I recently received an email with a question from a student. The student felt that he was more comfortable on the analytical side of things, and wanted to know what he could do to strengthen his imagination, or make himself feel more comfortable using it.
I thought it was a great question, and I came up with some recommendations. I thought I would share the recommendations that I offered him here:
One thing I can recommend is a book called Playmaking. I encountered it one summer in New Haven. I was working with something called the Dwight-Edgwood Project , which in turn was based on the 52nd Street Project in New York. These projects involved mentoring kids in playwriting, so that they wrote 5 minute plays which were then directed in and acted by adults. There probably is a version of it here in LA, it has been replicated widely. Getting involved in that, and working with the kids, would probably be in itself a great way to awaken the imagination. But the book Playmaking is a handbook for the mentors, who were theater professionals of all stripes, not just writers. The book contains simple exercises to help students learn the basic concepts of dramatic narratives and get their imaginations going at the same time. I think the kid-orientation of it is very helpful for all of us serious adults as well.

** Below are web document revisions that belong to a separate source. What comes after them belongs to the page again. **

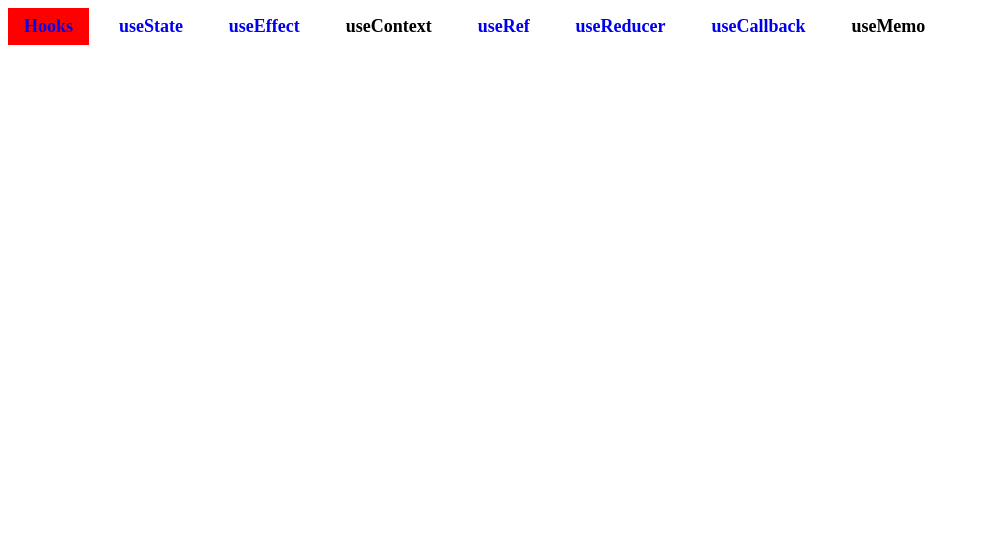
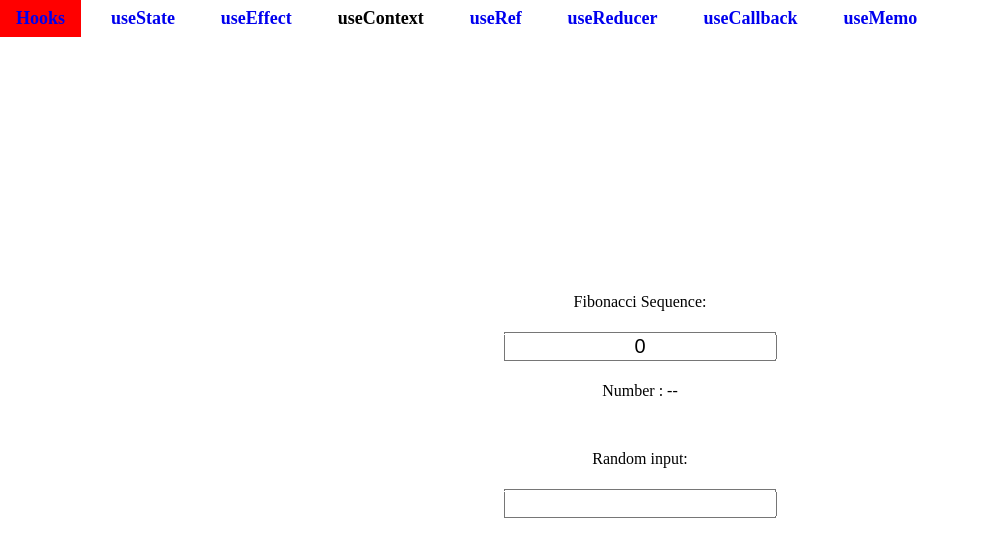
Before and after one commit to Ashu4999/React-Hooks, a React (Create React App) app: page /useMemoExample in a window 1280 px wide. Shown: the top 556 px of the page, without its empty margins (0-988 px from the left). Built offline with nearby package versions, Linux system fonts and the light colour scheme.

Commit message:
useMemo added

```diff
--- a/src/App.js
+++ b/src/App.js
@@ -3,7 +3,7 @@ import './styles/globals.css'
 import { Navbar } from './Components/navbar/Navbar';
 import { Route, Routes } from 'react-router-dom';
 import { Introduction } from './Components/introduction';
-import { UseStateComp, UseEffectComp, UseReducerComp, UseRefComp, UseCallbackComp } from './Components/hooks_example';
+import { UseStateComp, UseEffectComp, UseReducerComp, UseRefComp, UseCallbackComp, UseMemoComp } from './Components/hooks_example';
 
 
 
@@ -19,6 +19,7 @@ function App() {
           <Route path='useReducerExample' element={<UseReducerComp />} />
           <Route path='useRefExample' element={<UseRefComp />} />
           <Route path='useCallbackExample' element={<UseCallbackComp />} />
+          <Route path='useMemoExample' element={<UseMemoComp />} />
         </Routes>
       </div>
     </div>
--- a/src/Components/hooks_example/index.js
+++ b/src/Components/hooks_example/index.js
@@ -3,3 +3,4 @@ export { default as UseEffectComp } from './useEffect';
 export { default as UseReducerComp } from './useReducer';
 export { default as UseRefComp } from './useRef';
 export { default as UseCallbackComp } from './useCallback';
+export { default as UseMemoComp } from './useMemo';
--- a/src/Components/hooks_example/useCallback/index.js
+++ b/src/Components/hooks_example/useCallback/index.js
@@ -26,7 +26,7 @@ export default function UseCallbackComp() {
         <section className="centered-container">
             <p>{`Renders : ${renders.current}`}</p>
             <p>{`Result : ${result}`}</p>
-            <input type="text" placeholder="Random Input" value={text} onChange={(e) => { setText(e.target.value) }} />
+            <input type="text" className="input-field" placeholder="Random Input" value={text} onChange={(e) => { setText(e.target.value) }} />
 
             {/* we use memo and useCallback on addTodos() beacause it passed as prop to TodoComp and it will re-render only when todos state will get changed */}
             <TodoComp todos={todos} addTodos={addTodos} />
--- /dev/null
+++ b/src/Components/hooks_example/useMemo/index.js
@@ -0,0 +1,52 @@
+import { useState, useMemo, useEffect, useCallback } from "react";
+
+const buildArray = () => {
+    for (let i = 0; i < 1000000000; i++) {
+        //do something
+    }
+    return ["an example of extensive function"];
+};
+
+export default function UseMemoComp() {
+    const [numberForFibonacci, setNumberForFibonacci] = useState(0);
+    const [randomInput, setRandomInput] = useState("");
+
+    const fibCalculation = useCallback((n) => {
+        return (n <= 1) ? n : fibCalculation(n - 1) + fibCalculation(n - 2);
+    }, []);
+
+    const fibNumber = useMemo(() => fibCalculation(numberForFibonacci), [numberForFibonacci, fibCalculation]);
+
+    const newArray = useMemo(() => buildArray(), []);
+
+    useEffect(() => {
+        console.log("New Fibonacci Array");
+    }, [newArray]);
+
+    // Note: - useEffect remembers primitive values so it will not execute until
+    // fibNumber return new value
+    // but it doesn't remember not primitive like array, object and function so will
+    // execute on each render
+
+    return (
+        <div className="centered-container">
+            <p>Fibonacci Sequence:</p>
+            <input type="text"
+                className="input-field"
+                value={numberForFibonacci}
+                onChange={(e) => setNumberForFibonacci(e.target.value)}
+            />
+            <p>{`Number : ${fibNumber || '--'}`}</p>
+
+            <br />
+
+            <p>Random input:</p>
+            <input
+                type="text"
+                className="input-field"
+                value={randomInput}
+                onChange={(e) => { setRandomInput(e.target.value) }}
+            />
+        </div>
+    );
+}
--- a/src/Components/hooks_example/useReducer/index.js
+++ b/src/Components/hooks_example/useReducer/index.js
@@ -30,7 +30,7 @@ export default function UseReducerComp() {
         <section className='centered-container'>
             <div className='column-field-container'>
                 <p className='text-font' style={{ color: state.randomColor }}>Type test below :</p>
-                <input className='text-font' style={{ color: state.randomColor, margin: '7px' }} type="text" value={state.text} onChange={(e) => dispatch({ type: "changeText", payload: e.target.value })} />
+                <input className='input-field' style={{ color: state.randomColor }} type="text" value={state.text} onChange={(e) => dispatch({ type: "changeText", payload: e.target.value })} />
                 <div style={{ color: state.randomColor, fontSize: "35px", fontWeight: 700 }}>{state.count}</div>
                 <div className='btnGroup'>
                     <button onClick={() => dispatch({ type: "increment" })}>+</button>
--- a/src/Components/hooks_example/useRef/index.js
+++ b/src/Components/hooks_example/useRef/index.js
@@ -36,9 +36,10 @@ export default function UseRefComp() {
 
     return (
         <div className="centered-container">
+            <p>useRef Example</p>
             {/*The useRef Hook allows you to persist values between renders.
             It can be used to store a mutable value that does not cause a re-render when updated.*/}
-            <input ref={inputRef} type="text" placeholder="Random Input" value={text} onChange={(e) => { setText(e.target.value) }} />
+            <input ref={inputRef} type="text" className="input-field" placeholder="Random Input" value={text} onChange={(e) => { setText(e.target.value) }} />
 
             <p>State : {text}</p>
             <p>Previous State : {previousTextState.current}</p> {/*Note :- if you start timer then seconds state get changed which cause re-render and text state get changed so that ref also updates to latest value of text state*/}
--- a/src/Components/hooks_example/useState/index.js
+++ b/src/Components/hooks_example/useState/index.js
@@ -23,19 +23,19 @@ export default function UseStateComp() {
                     <tbody>
                         <tr>
                             <td><label htmlFor='firstName'>First Name</label></td>
-                            <td><input type='text' id='firstName' value={user.firstName} onChange={(e) => { changeUserDetails(e) }} required /></td>
+                            <td><input type='text' className="form-input" id='firstName' value={user.firstName} onChange={(e) => { changeUserDetails(e) }} required /></td>
                         </tr>
                         <tr>
                             <td><label htmlFor='lastName'>Last Name</label></td>
-                            <td><input type='text' id='email' value={user.email} onChange={(e) => { changeUserDetails(e) }} required /></td>
+                            <td><input type='text' className="form-input" id='email' value={user.email} onChange={(e) => { changeUserDetails(e) }} required /></td>
                         </tr>
                         <tr>
                             <td><label htmlFor='email'>Email ID</label></td>
-                            <td><input type='text' id='lastName' value={user.lastName} onChange={(e) => { changeUserDetails(e) }} required /></td>
+                            <td><input type='text' className="form-input" id='lastName' value={user.lastName} onChange={(e) => { changeUserDetails(e) }} required /></td>
                         </tr>
                         <tr>
                             <td><label htmlFor='phone'>Phone</label></td>
-                            <td><input type='text' id='phone' value={user.phone} onChange={(e) => { changeUserDetails(e) }} required /></td>
+                            <td><input type='text' className="form-input" id='phone' value={user.phone} onChange={(e) => { changeUserDetails(e) }} required /></td>
                         </tr>
                         <tr>
                             <td colSpan={2}>
@@ -51,7 +51,7 @@ export default function UseStateComp() {
                         </tr>
                         <tr>
                             <td><label htmlFor='address'>Address</label></td>
-                            <td><textarea id='address' rows='4' value={user.address} onChange={(e) => { changeUserDetails(e) }} required /></td>
+                            <td><textarea id='address' className="form-input" rows='4' value={user.address} onChange={(e) => { changeUserDetails(e) }} required /></td>
                         </tr>
                         <tr>
                             <td><button type='submit'>Submit</button></td>
@@ -60,9 +60,9 @@ export default function UseStateComp() {
                     </tbody>
                 </table>
                 <p>
-                    {formSubmitted && <pre>{JSON.stringify(user, null, 2)}</pre>}
+                    {formSubmitted && <pre className='displat-json'>{JSON.stringify(user, null, 2)}</pre>}
                 </p>
             </form>
-        </div>
+        </div >
     )
 }
--- a/src/Components/introduction/index.js
+++ b/src/Components/introduction/index.js
@@ -10,7 +10,12 @@ export const Introduction = () => {
         data && console.log(data[0])
     }, [data]);
 
-    if (error) return <div>failed to load</div>
-    if (isLoading) return <div>loading...</div>
-    return <div>hello {data[0].title}</div>
+    return (
+        <div className='centered-container'>
+            {
+                error ? <div>failed to load</div> :
+                    isLoading ? <div>loading...</div> :
+                        <div>{`Simple react project to undestand hooks of react`}</div>}
+        </div>
+    );
 }
--- a/src/Components/navbar/Navbar.js
+++ b/src/Components/navbar/Navbar.js
@@ -20,7 +20,7 @@ export const Navbar = () => {
             <li><Link to='useRefExample'>useRef</Link></li>
             <li><Link to='useReducerExample'>useReducer</Link></li>
             <li><Link to='useCallbackExample'>useCallback</Link></li>
-            <li>useMemo</li>
+            <li><Link to="useMemoExample">useMemo</Link></li>
             <li className="icon" onClick={openNav}>&#9776;</li>
         </ul>
     )
--- a/src/styles/globals.css
+++ b/src/styles/globals.css
@@ -1,3 +1,7 @@
+body {
+  margin: 0;
+}
+
 .centered-container {
   position: absolute;
   left: 50%;
@@ -27,6 +31,30 @@
   font-weight: 700;
 }
 
+.input-field {
+  font-size: 20px;
+  margin: 5px;
+  text-align: center;
+  font-weight: 400;
+}
+
+.form-input {
+  font-size: 20px;
+  margin: 5px;
+  font-weight: 400;
+  width: 100%;
+}
+
+.displat-json {
+  overflow-x: auto;
+  white-space: pre-wrap;
+  white-space: -moz-pre-wrap;
+  white-space: -pre-wrap;
+  white-space: -o-pre-wrap;
+  word-wrap: break-word;
+  max-width: 500px;
+}
+
 @media screen and (max-width:900px) {
   .centered-container {
     position: relative;
```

Another thing that comes to mind is Miranda July’s website http://www.learningtoloveyoumore.com/ It’s got lots of challenges or prompts for creative exploration that are more geared to grown-ups. They don’t accept submissions to the website of the projects anymore, but that doesn’t mean you can’t still do the challenges.
You may have heard of the book The Artist’s Way. I can’t really recommend it all that highly though. I tried it for a while, and didn’t really feel that anything was unlocked, but maybe if I had stayed with it something might have. My cousin is a writer and filmmaker and swears by it.

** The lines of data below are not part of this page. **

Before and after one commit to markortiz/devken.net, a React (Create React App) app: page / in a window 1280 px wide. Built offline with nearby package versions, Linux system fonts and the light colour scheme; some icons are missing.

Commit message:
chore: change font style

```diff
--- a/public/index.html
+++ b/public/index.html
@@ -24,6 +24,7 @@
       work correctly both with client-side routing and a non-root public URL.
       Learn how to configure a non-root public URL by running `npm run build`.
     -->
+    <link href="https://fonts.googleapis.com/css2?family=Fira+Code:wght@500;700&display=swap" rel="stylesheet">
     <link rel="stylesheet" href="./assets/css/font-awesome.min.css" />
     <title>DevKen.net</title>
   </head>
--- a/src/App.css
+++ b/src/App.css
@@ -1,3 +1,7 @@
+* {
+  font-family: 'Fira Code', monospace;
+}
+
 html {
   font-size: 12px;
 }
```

Although I am a bit skeptical about the improv-teaching industry here in town, I do think an improv class can be a great thing to do if you can find a good class. I went to a free workshop with a teacher named Bill Chait, just to see how he ran it as a marketing event, and was quite impressed with his insights and exercises.

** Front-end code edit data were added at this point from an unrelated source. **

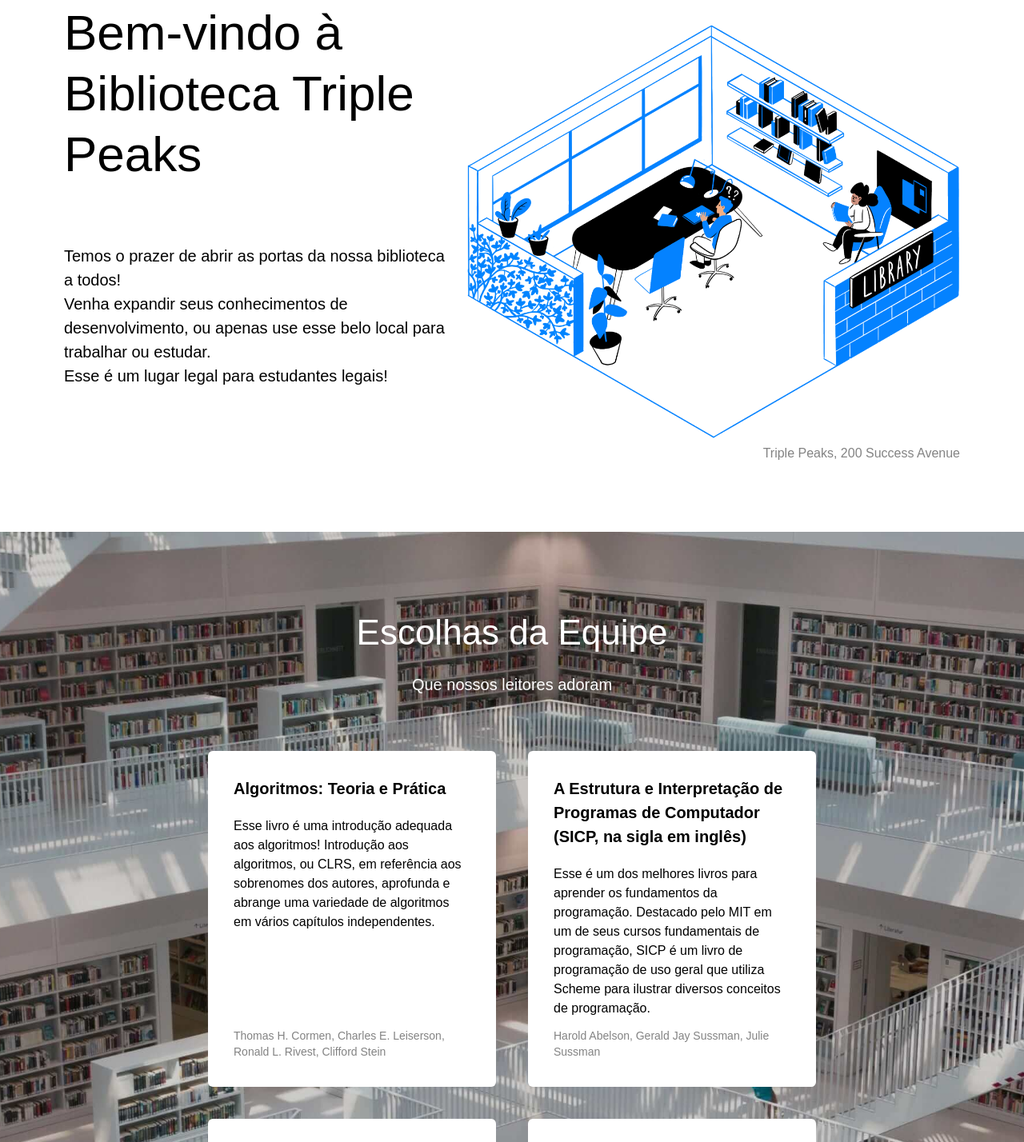
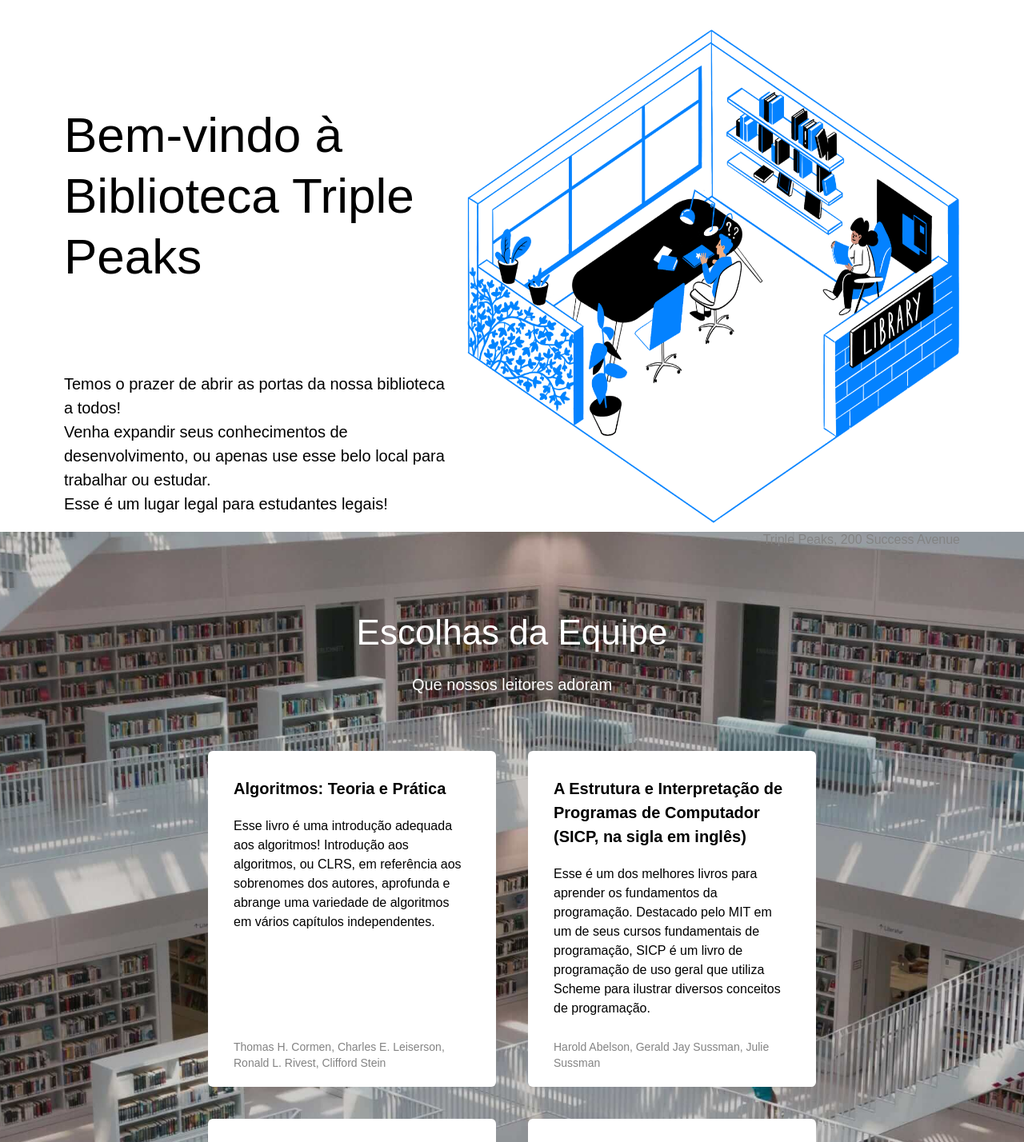
Before and after one commit to aline-goncalves/web_project_library_pt, a plain HTML site: page index.html in a window 1280 px wide. Shown: the part 235-1663 px from the top of the page at 80% size. Drawn offline with Linux system fonts and the light colour scheme.

Commit message:
Ajustando CSS conforme revisão

```diff
--- a/styles/style.css
+++ b/styles/style.css
@@ -75,14 +75,14 @@
   font-size: 62px;
   line-height: 76px;
   font-weight: 500;
-  margin-top: 0;
+  margin-top: 128px;
 }
 
 .header__description {
   max-width: 515px;
   font-size: 20px;
   line-height: 30px;
-  margin-top: 0;
+  margin-top: 32px;
 }
 
 .header__image {
@@ -177,7 +177,7 @@
 }
 
 .card__footer {
-  margin-top: 0;
+  margin: 20px 0 0;
   font-size: 14px;
   line-height: 20px;
   color: #838383;
```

Finally, I think taking a class in an art form that is not interpretive but essentially creative in nature, such as fiction-writing or painting or songwriting, can be very helpful. I think actors don’t do enough of this. Writers are told often to take acting classes, but I think it works the other way as well. An actor who understands firsthand what the decisions are that go into writing will look at a text with different eyes than one who doesn’t have that angle. Of course, you would want to get into a class that wasn’t too much about generic conventions (as many screenwriting classes are, alas), but rather about bringing your vision into being.
Obviously, there are other ways as well, but these were what first came to my mind.